  3. Cameroon has Committed Itself to Addressing Boko Haram: Since 2014, Boko Haram has participated in transnational human trafficking across Western Africa, including in Cameroon. Throughout the past several years, Boko Haram has continued to target and traffic women and children within Cameroon. As Boko Haram threatens Cameroon and other neighboring states, Cameroon has committed itself to lead tireless combat against Boko Haram with no impunity for those responsible for the attacks. Specifically, Cameroon deployed two military operations in 2014 including Operation EMERGENCE 4 and Operation ALPHA to combat Boko Haram. Both operations continue to work towards fighting Boko Haram and eliminating transnational human trafficking.
  4. Funding Remains an Issue: The lack of funding within Cameroon continues to impede the government’s implementation of its anti-trafficking national action plan. No one knows the exact amount that currently goes toward Cameroon’s anti-trafficking national action plan and the amount of money necessary to properly implement it, as the government has not disclosed it to the public. Unfortunately, because funding has limitations within Cameroon, the country has cut many training programs that aim to educate law enforcement to detect situations of trafficking. The lack of funding limits the amount of research that the country can do with regards to human trafficking while also limiting the amount of aid and resources that it can provide to victims of human trafficking.
  5. Cameroon Maintains its Efforts to Prevent Human Trafficking: MINAS continues to inform Cameroonians about trafficking indicators through public awareness campaigns. In 2019, the government provided 2,864 informational sessions addressing human trafficking indicators and providing ways to help prevent human trafficking to Cameroonians. These 2019 informational sessions reached 397,447 individuals compared to only 69,000 in 2018. Law enforcement’s and immigration officials’ screening efforts within Cameroon’s international airports prevented several potential human trafficking victims from experiencing exploitation over the past several years.

Looking Ahead

To address human trafficking in Cameroon, the nation has made efforts to focus on families, recognizing how families can often play a role in facilitating trafficking. Many impoverished families often must sell children, especially girls, into trafficking and are unable to protect the children and women from becoming trafficking victims. With assistance from the United Nations, Cameroon has continued to work towards eliminating trafficking by aligning its laws and regulations with international law to ensure that the trafficking of persons undergoes criminalization.

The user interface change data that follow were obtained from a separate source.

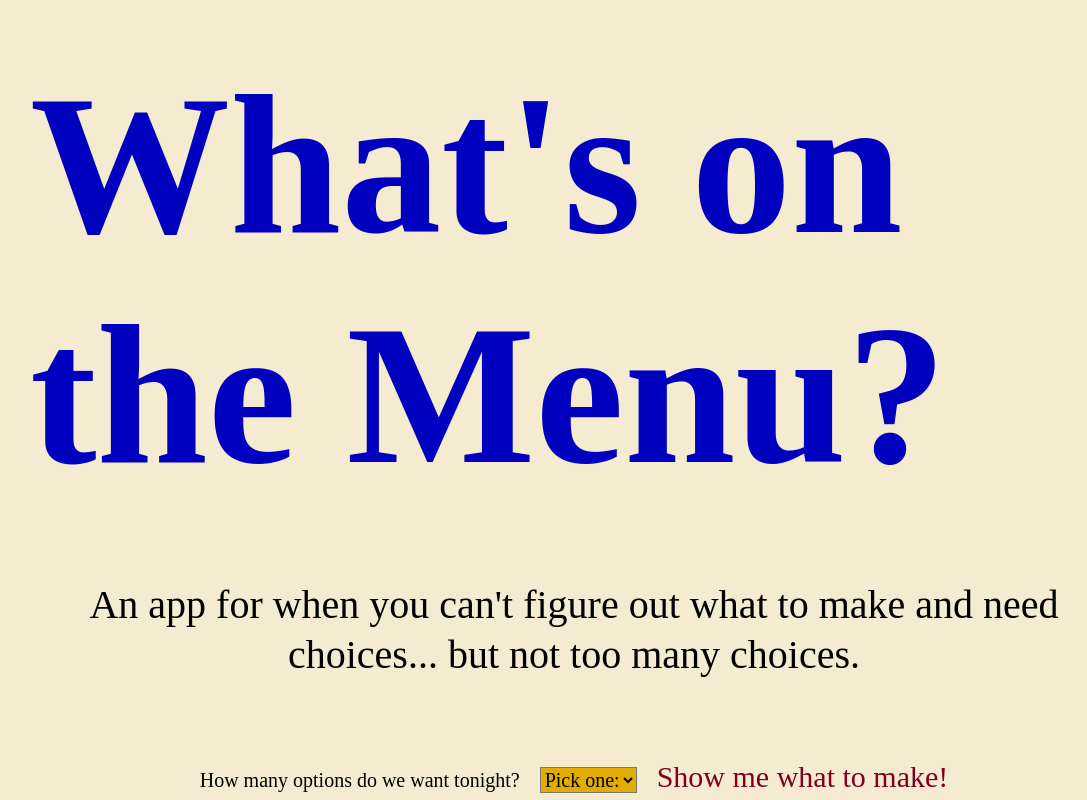
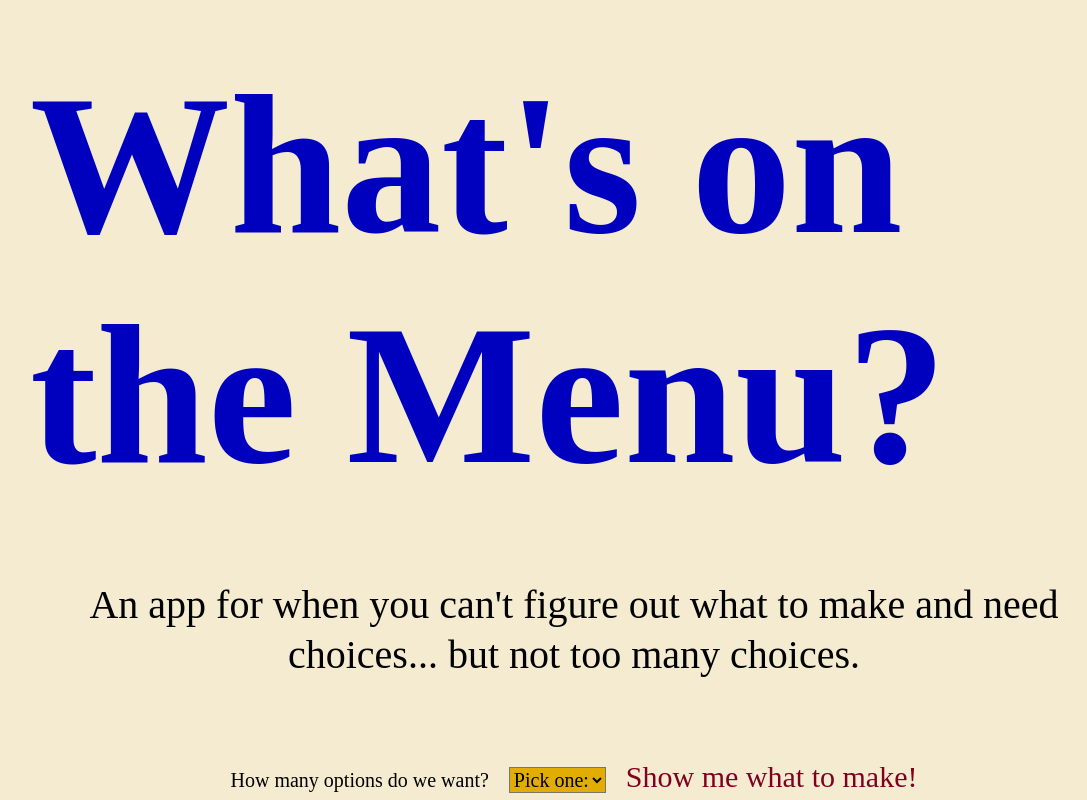
Before and after one commit to helloitsminha/minha-lee-project-03, a React (Create React App) app: page / in a window 1280 px wide. Shown: the top 800 px of the page, without its empty margins (66-1153 px from the left). Built offline with nearby package versions, Linux system fonts and the light colour scheme.

Commit message:
last copy edit

```diff
--- a/src/components/Form.js
+++ b/src/components/Form.js
@@ -25,7 +25,7 @@ const Form = ({onSubmit}) => {
     return (
         <div className="wrapper">
             <form onSubmit={handleSubmit}>
-                <label htmlFor="noOfRecipes">How many options do we want tonight?</label>
+                <label htmlFor="noOfRecipes">How many options do we want?</label>
                 <select
                     value={userChoice}
                     onChange={handleChange}
```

Working closely with NGOs as well as intergovernmental organizations (IGOs) such as The Ministry of Europe and Foreign Affairs and the United Nations Office on Drugs and Crime (UNODC), Cameroon hopes to eliminate human trafficking and continues to prioritize it as a primary issue.

Ariana Chin
Photo: Flickr